The Asian soybean aphid was first seen in North America in the state of Wisconsin in 2000. In 2001, it made its official appearance in Québec, following some severe infestations reported in Ontario.
Considered one of the major pests in soybean culture, it is now found in most of our fields in every season! But what are the consequences of its passage for growers? That is what this new article will explore.
Soybean aphids use their piercing-sucking mouthparts to extract plant sap. This causes several kinds of damage, including: leaf puckering, weakened plant growth, early senescence, and reduced pod and seed counts.
The insect is also a vector of numerous viruses, such as soybean and alfalfa mosaics. Viruses affect grain quality, which downgrades it at the time of sale, consequently causing serious financial losses for the grower.
That’s not all, the accumulation of sap (honeydew) secreted by the aphid also leads to the formation of a fungus called sooty mold. The affected leaves turn black, limiting photosynthesis, as well as the plant’s growth.
Research conducted in the U.S. at the University of Minnesota offers an estimate of the yield losses caused by the soybean aphid. The estimate is based on a new unit of measure used for calculating the aphid feeding rate, namely the aphid-day.

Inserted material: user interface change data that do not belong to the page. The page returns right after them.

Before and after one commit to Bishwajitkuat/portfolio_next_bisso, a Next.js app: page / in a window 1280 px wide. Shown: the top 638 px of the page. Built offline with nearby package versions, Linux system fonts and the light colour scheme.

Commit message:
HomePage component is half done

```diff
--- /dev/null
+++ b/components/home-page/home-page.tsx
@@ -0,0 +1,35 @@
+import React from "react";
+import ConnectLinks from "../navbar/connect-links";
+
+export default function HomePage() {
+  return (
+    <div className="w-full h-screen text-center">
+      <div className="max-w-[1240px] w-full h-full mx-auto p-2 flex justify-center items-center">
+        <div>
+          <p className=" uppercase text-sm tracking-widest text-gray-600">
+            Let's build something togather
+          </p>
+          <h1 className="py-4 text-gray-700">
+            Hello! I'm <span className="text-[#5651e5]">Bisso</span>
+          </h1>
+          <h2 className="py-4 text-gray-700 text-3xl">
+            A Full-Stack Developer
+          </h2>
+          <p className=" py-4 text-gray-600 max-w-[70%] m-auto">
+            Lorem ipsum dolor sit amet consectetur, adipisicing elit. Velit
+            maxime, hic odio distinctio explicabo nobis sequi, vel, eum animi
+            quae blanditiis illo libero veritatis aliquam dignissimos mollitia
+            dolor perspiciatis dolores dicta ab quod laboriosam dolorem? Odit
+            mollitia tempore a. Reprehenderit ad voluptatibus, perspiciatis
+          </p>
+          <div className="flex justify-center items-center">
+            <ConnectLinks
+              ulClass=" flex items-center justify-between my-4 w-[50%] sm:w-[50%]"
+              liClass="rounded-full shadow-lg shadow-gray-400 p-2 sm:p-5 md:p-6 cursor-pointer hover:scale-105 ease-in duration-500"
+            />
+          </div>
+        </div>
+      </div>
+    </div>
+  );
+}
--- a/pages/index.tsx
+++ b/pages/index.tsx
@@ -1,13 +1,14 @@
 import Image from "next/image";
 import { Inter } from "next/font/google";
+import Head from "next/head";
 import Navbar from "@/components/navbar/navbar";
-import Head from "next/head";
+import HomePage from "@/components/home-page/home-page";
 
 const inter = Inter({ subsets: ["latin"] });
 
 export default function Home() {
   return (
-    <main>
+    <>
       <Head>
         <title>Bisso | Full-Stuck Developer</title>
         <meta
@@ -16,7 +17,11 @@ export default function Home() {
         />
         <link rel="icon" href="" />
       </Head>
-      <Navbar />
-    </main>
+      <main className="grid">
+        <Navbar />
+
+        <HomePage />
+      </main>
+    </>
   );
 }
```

1 aphid-day = 1 aphid feeding for one day.
10 aphid-days = 1 aphid feeding for 10 days, or 10 aphids feeding for one day.

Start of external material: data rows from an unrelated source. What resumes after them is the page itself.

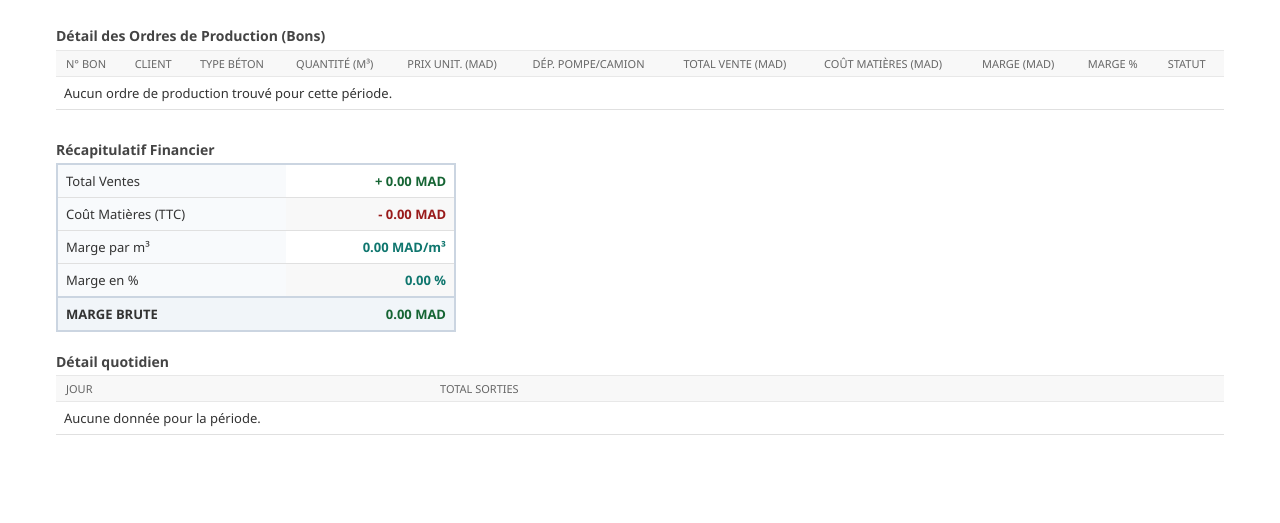
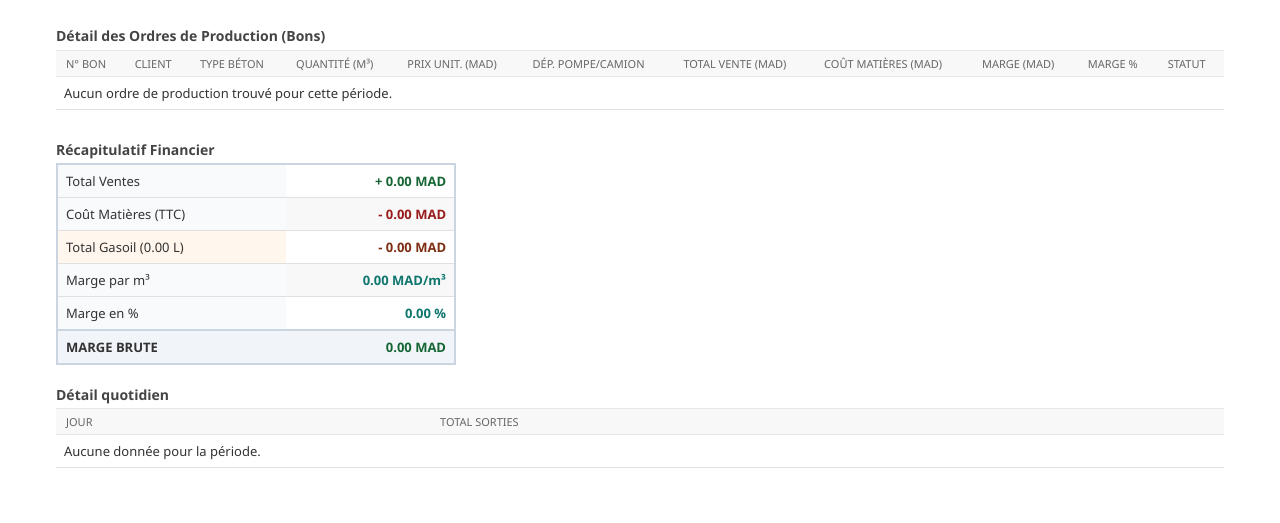
Before and after one commit to kira3622/sitrad, a Django app: page /reports/consommation-matieres/ in a window 1280 px wide. Shown: the part 758-1281 px from the top of the page. Before the commit the page ends 1193 px from the top, so only its background shows below. Run offline with Django 5.2, Linux system fonts and the light colour scheme; data comes from the database, SQL or seed files in the repository.

Commit message:
feat(reports): ajouter Total Gasoil dans Récapitulatif Financier

```diff
--- a/templates/reports/consommation_matieres.html
+++ b/templates/reports/consommation_matieres.html
@@ -231,6 +231,10 @@
         <td style="text-align: right; font-weight: 600; color: #991b1b;">- {{ cout_total_global_ttc|floatformat:2 }} MAD</td>
       </tr>
       <tr>
+        <td style="background: #fff7ed;">Total Gasoil ({{ fuel_total_litres|floatformat:2 }} L)</td>
+        <td style="text-align: right; font-weight: 700; color: #7c2d12;">- {{ fuel_total_montant|floatformat:2 }} MAD</td>
+      </tr>
+      <tr>
         <td style="background: #f8fafc;">Marge par m³</td>
         <td style="text-align: right; font-weight: 600; color: {% if marge_par_m3 >= 0 %}#0f766e{% else %}#991b1b{% endif %};">{{ marge_par_m3|floatformat:2 }} MAD/m³</td>
       </tr>
```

Formula for calculating your yield % :
(aphid-days x 0.0688/10,000)
To compute yield, consider that yield is reduced by 6.88% for every 10,000 aphid-days accumulated. Thus, 500 aphids per plant, feeding for 20 days, will lead to a yield loss in the order of 7%.

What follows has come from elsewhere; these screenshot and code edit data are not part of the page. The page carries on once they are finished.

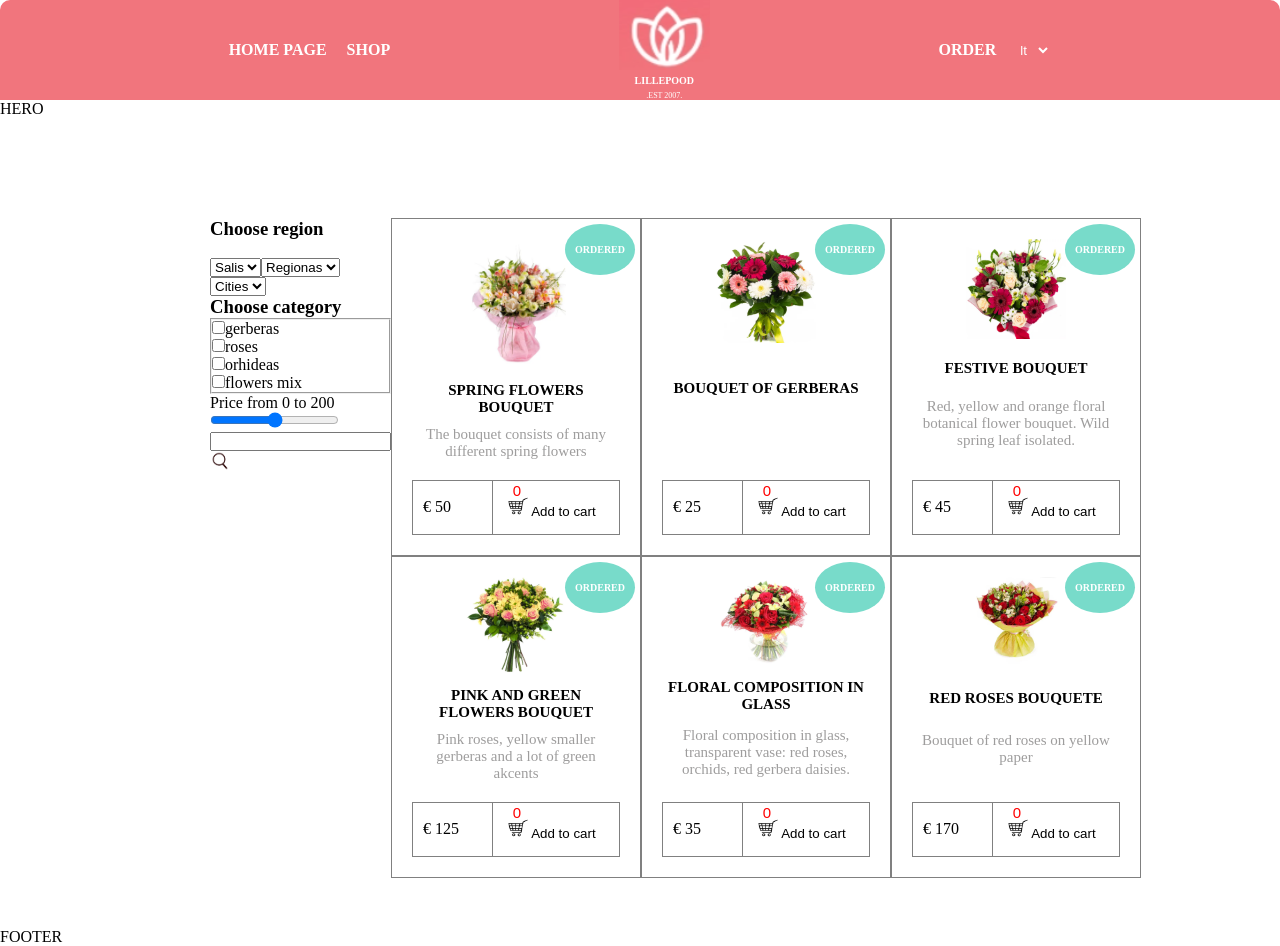
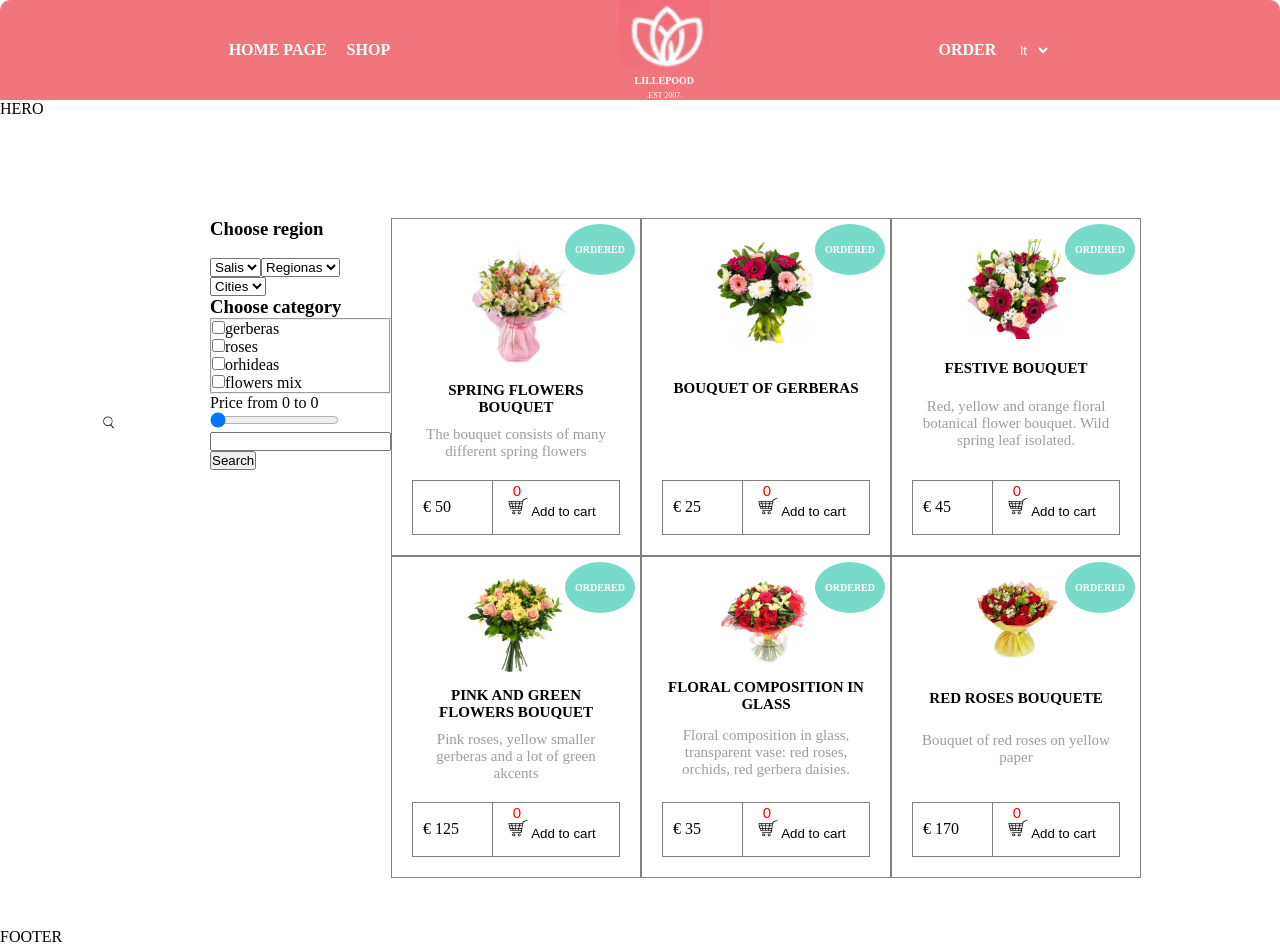
Before and after one commit to simonasablinaite/flowers-eshop, a React (Create React App) app: page / in a window 1280 px wide. Built offline with nearby package versions, Linux system fonts and the light colour scheme.

Commit message:
Some updates

```diff
--- a/package.json
+++ b/package.json
@@ -12,6 +12,7 @@
     "react-router-dom": "^6.14.0",
     "react-scripts": "5.0.1",
     "react-toastify": "^9.1.3",
+    "tachyons": "^4.12.0",
     "web-vitals": "^2.1.4"
   },
   "scripts": {
--- a/src/App.js
+++ b/src/App.js
@@ -1,15 +1,18 @@
 import './style/home.css';
 import { Routes, Route, NavLink, Link } from 'react-router-dom';
 import HomePage from './pages/HomePage/HomePage';
+import { ToastContainer } from 'react-toastify';
 
 import logo from './img/logo.png';
 import ShopPage from './pages/ShopPage/ShopPage';
 import OrderPage from './pages/OrderPage/OrderPage';
 
 function App() {
+
   return (
     <div className="App">
       <header className='header'>
+
         <nav className='navigation'>
           <NavLink className='nav-item' to='/'>Home Page</NavLink>
           <NavLink className='nav-item' to='/shop'>Shop</NavLink>
@@ -29,8 +32,6 @@ function App() {
             <option value="en">en</option>
           </select>
         </nav>
-
-
       </header>
 
       <Routes>
@@ -41,7 +42,22 @@ function App() {
         <Route path='*' element={<><h1>404 Error. Page Not Found</h1>  <Link to='/'>Go to Home Page</Link> </>} />
       </Routes>
 
+      <ToastContainer
+        position="top-right"
+        autoClose={2000}
+        hideProgressBar={false}
+        newestOnTop={false}
+        closeOnClick
+        rtl={false}
+        pauseOnFocusLoss
+        draggable
+        pauseOnHover
+        theme="light"
+      />
+
+
     </div>
+
   );
 }
 
--- a/src/Components/Shop/Aside/Aside.js
+++ b/src/Components/Shop/Aside/Aside.js
@@ -5,13 +5,15 @@ import Price from './Price'
 import Search from './Search'
 
 const Aside = () => {
+
    return (
-      <div>
+      <form >
          <Filter />
          <Categories />
          <Price />
          <Search />
-      </div>
+
+      </form>
    )
 }
 
--- a/src/Components/Shop/Aside/Filter.js
+++ b/src/Components/Shop/Aside/Filter.js
@@ -39,7 +39,7 @@ const Filter = () => {
                ))} */}
 
 
-               <form>
+               <div>
                   <div className='choose-region-wrapper'>
                      <h3>Choose region</h3> <br />
                      <label htmlFor="choose-region"></label>
@@ -56,7 +56,7 @@ const Filter = () => {
                      </select>
                   </div>
 
-               </form>
+               </div>
             </div >
          </div>
       </>
--- a/src/Components/Shop/Aside/Price.js
+++ b/src/Components/Shop/Aside/Price.js
@@ -1,10 +1,25 @@
-import React from 'react'
+import React, { useState } from 'react'
 
 const Price = () => {
+
+   const [price, setPrice] = useState(0);
+
+   const changePriceHandler = (e) => {
+      setPrice(e.target.value);
+
+   }
    return (
       <div className='price-wrapper'>
-         <label htmlFor="price-range">Price from 0 to 200</label> <br />
-         <input type="range" />
+         <label htmlFor="price-range">Price from 0 to {price}</label> <br />
+         <input
+            type="range"
+            onChange={changePriceHandler}
+            min={0}
+            max={200}
+            step={1}
+            value={price}
+            className='custom-slider'
+         />
       </div>
    )
 }
--- a/src/Components/Shop/Aside/Search.js
+++ b/src/Components/Shop/Aside/Search.js
@@ -1,11 +1,25 @@
-import React from 'react'
+import React, { useState } from 'react'
 import searchIcon from '../../../img/search-icon.png'
 
 const Search = () => {
+
+   const [searchField, setSearchField] = useState('');
+
+
+   const searchFieldHandler = (e) => {
+      e.preventDefault();
+
+      setSearchField(e.target.value);
+   }
    return (
       <div className='search-wrapper'>
-         <input type="text" />
-         <img style={{ width: '20px', heigth: '20px' }} src={searchIcon} alt="icon" />
+         <input type="search"
+            value={searchField}
+            onChange={searchFieldHandler}
+         />
+         <img className='search-icon' style={{ width: '15px', heigth: '15px' }} src={searchIcon} alt="icon" />
+
+         <button type='submit'>Search</button>
       </div>
    )
 }
--- a/src/Components/Shop/ShopList/ProductCard.js
+++ b/src/Components/Shop/ShopList/ProductCard.js
@@ -1,5 +1,7 @@
 import React, { useState } from 'react'
 import basketCart from '../../../img/Shopping-Cart-Icon.png'
+import { toast } from 'react-toastify';
+import 'react-toastify/dist/ReactToastify.css';
 
 
 const ProductCard = ({ picture, title, description, price }) => {
@@ -8,6 +10,8 @@ const ProductCard = ({ picture, title, description, price }) => {
 
    const addedProductHandler = () => {
       setCartCount(cartCount + 1);
+      toast.success('Product added successfully');
+
    }
 
    return (
--- a/src/pages/OrderPage/OrderPage.js
+++ b/src/pages/OrderPage/OrderPage.js
@@ -3,8 +3,8 @@ import React from 'react'
 const OrderPage = () => {
    return (
       <div>
+         <h1>ORDER PAGE</h1>
 
-         <h1>ORDER PAGE</h1>
       </div>
    )
 }
--- a/src/style/components/aside/_aside.scss
+++ b/src/style/components/aside/_aside.scss
@@ -1,4 +1,11 @@
 aside {
    display: flex;
    width: 35%;
+   position: relative;
 }
+
+.search-icon {
+   position: absolute;
+   top: 197px;
+   right: 275px;
+}
--- a/src/style/home.css
+++ b/src/style/home.css
@@ -134,6 +134,13 @@ header nav a {
 aside {
   display: flex;
   width: 35%;
+  position: relative;
+}
+
+.search-icon {
+  position: absolute;
+  top: 197px;
+  right: 275px;
 }
 
 .btn {
```
Also changed, not shown: src/Components/Shop/Modal/Modal.js (added, +17 -0 lines), 2 other files (tests, documents, lock files or other folders).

These studies have shown that yield loss is dependent on aphid populations, but also on their length of exposure on the plants. For instance, 5 days (200 × 5) = 1000 (aphid-days) is equivalent to a single day of 1000 aphids /plant.
D. W. Ragsdale, B. P. McCornack, R. C. Venette, B. D. Potter, I. V. MacRae, E. W. Hodgson, M. E. O’Neal, K. D. Johnson, R. J. O’Neil, C. D. DiFonzo, T. E. Hunt, P. A. Glogoza, and E. M. Cullen Journal of Economic Entomology, 100(4):1258-1267. 2007. Published By: Entomological Society of America DOI: http://dx.doi.org/10.1603/0022-0493(2007)100[1258:ETFSAH]2.0.CO;2 URL: http://www.bioone.org/doi/ full/10.1603/0022-0493%282007%29100%5B1258%3AETFSAH%5D2.0.CO %3B2
Be sure to read Part 2: Aphid Management in 2022, How to Prepare for 2023! in the blog section at prograin.ca.